## [Try it]
Among the records below, find each line that includes the string "input" and copy it.

━━━

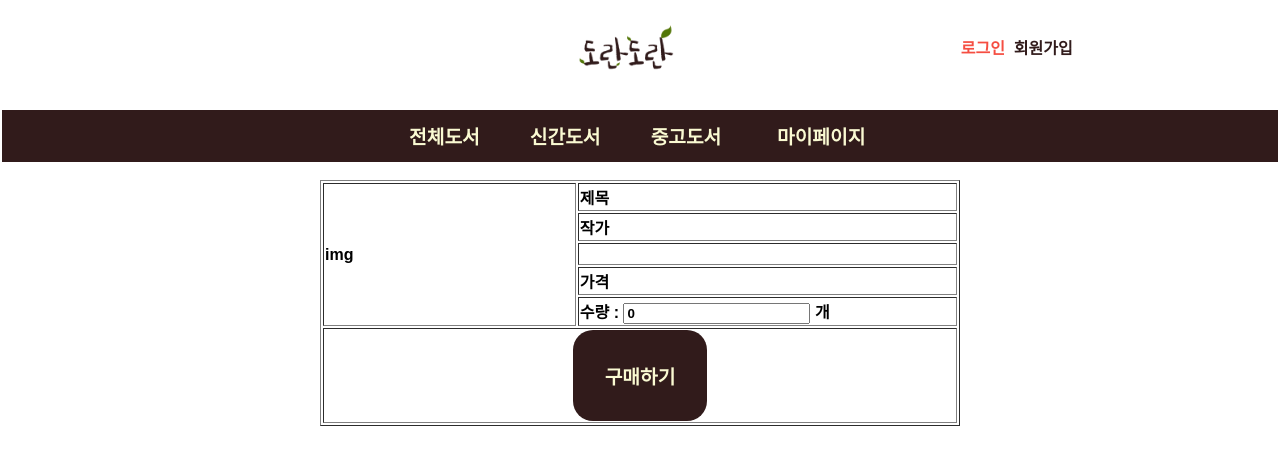
Repository: juhyun110701/DORANDORAN
Page: http://localhost/dorandoran/
These files come from the project's save history. The page is drawn as it stood at one moment and after the next save; the edit follows.
The browser window is 1280 px wide. The pictures show the whole page.
Some web fonts or font styles are not loaded; a fallback is used. The page is served by Tomcat 9.

Above is the page before, as saved 2019-07-31 12:14:33.

After the next save:
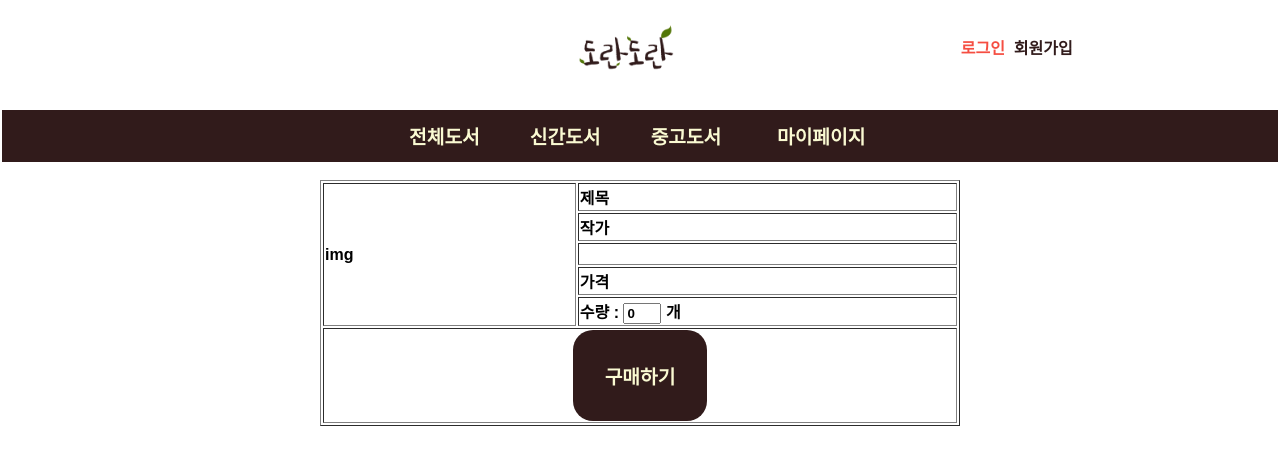
Saved 52 s later.
--- a/dorandoran/WebContent/index.jsp
+++ b/dorandoran/WebContent/index.jsp
@@ -31,7 +31,7 @@
 	</tr>
 	<tr>
 		<td>
-			수량 : <input type="number" name="amount" value=0 width="50px"> 개
+			수량 : <input type="number" name="amount" value=0 style="width:30px;"> 개
 		</td>
 	</tr>
 	<tr>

━━━

## [Response]
-			수량 : <input type="number" name="amount" value=0 width="50px"> 개
+			수량 : <input type="number" name="amount" value=0 style="width:30px;"> 개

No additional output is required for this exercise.